**Before-and-after change records**
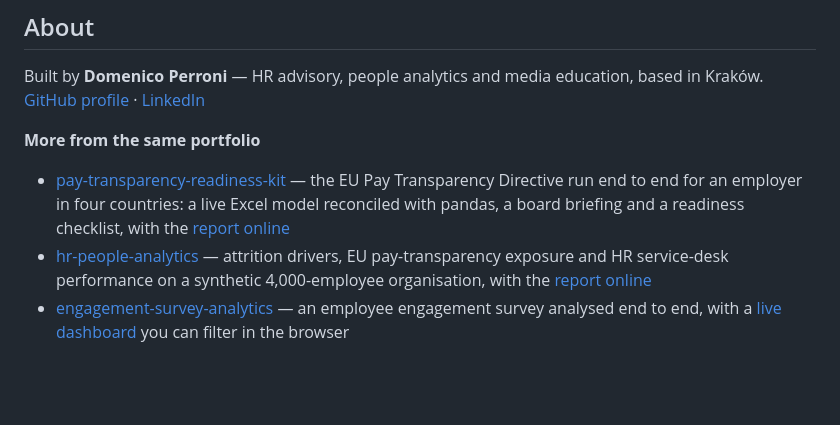
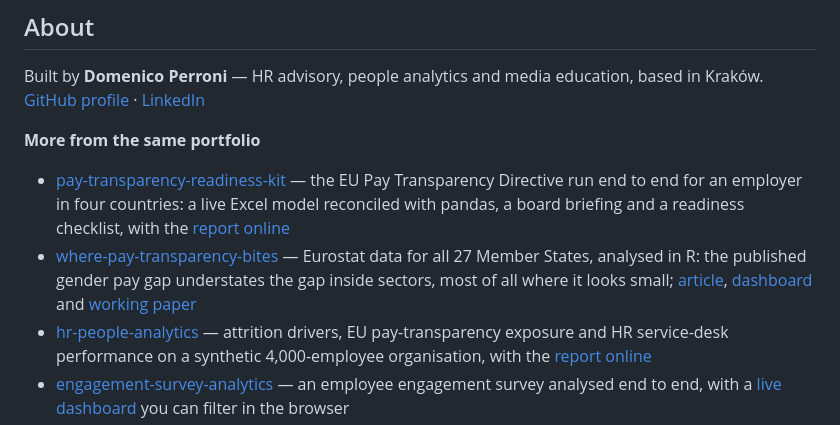
Before and after one commit to D0M3N1C0X/job-search-agent, a Markdown page: README.md, the part around the change. Drawn GitHub-style; blank space fills up the shorter version.

Commit message:
Link the Eurostat study of where pay transparency bites
Co-Authored-By: Claude Opus 5 <noreply@anthropic.com>

```diff
--- a/README.md
+++ b/README.md
@@ -311,6 +311,7 @@ Built by **Domenico Perroni** — HR advisory, people analytics and media educat
 **More from the same portfolio**
 
 - [pay-transparency-readiness-kit](https://github.com/D0M3N1C0X/pay-transparency-readiness-kit) — the EU Pay Transparency Directive run end to end for an employer in four countries: a live Excel model reconciled with pandas, a board briefing and a readiness checklist, with the [report online](https://d0m3n1c0x.github.io/pay-transparency-readiness-kit/)
+- [where-pay-transparency-bites](https://github.com/D0M3N1C0X/where-pay-transparency-bites) — Eurostat data for all 27 Member States, analysed in R: the published gender pay gap understates the gap inside sectors, most of all where it looks small; [article](https://d0m3n1c0x.github.io/where-pay-transparency-bites/), [dashboard](https://d0m3n1c0x.github.io/where-pay-transparency-bites/dashboard/) and [working paper](https://d0m3n1c0x.github.io/where-pay-transparency-bites/paper.pdf)
 - [hr-people-analytics](https://github.com/D0M3N1C0X/hr-people-analytics) — attrition drivers, EU pay-transparency exposure and HR service-desk performance on a synthetic 4,000-employee organisation, with the [report online](https://d0m3n1c0x.github.io/hr-people-analytics/)
 - [engagement-survey-analytics](https://github.com/D0M3N1C0X/engagement-survey-analytics) — an employee engagement survey analysed end to end, with a [live dashboard](https://d0m3n1c0x.github.io/engagement-survey-analytics/) you can filter in the browser
 - [pompei-stratificata](https://github.com/D0M3N1C0X/pompei-stratificata) — Pompeii and Herculaneum from AD 79 to today, a [walkable model](https://d0m3n1c0x.github.io/pompei-stratificata/) with a sourced documentary dossier, in six languages
```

**Prompt**
Return each line among the entries that holds the word "report".

**Completed task**
 - [pay-transparency-readiness-kit](https://github.com/D0M3N1C0X/pay-transparency-readiness-kit) — the EU Pay Transparency Directive run end to end for an employer in four countries: a live Excel model reconciled with pandas, a board briefing and a readiness checklist, with the [report online](https://d0m3n1c0x.github.io/pay-transparency-readiness-kit/)
 - [hr-people-analytics](https://github.com/D0M3N1C0X/hr-people-analytics) — attrition drivers, EU pay-transparency exposure and HR service-desk performance on a synthetic 4,000-employee organisation, with the [report online](https://d0m3n1c0x.github.io/hr-people-analytics/)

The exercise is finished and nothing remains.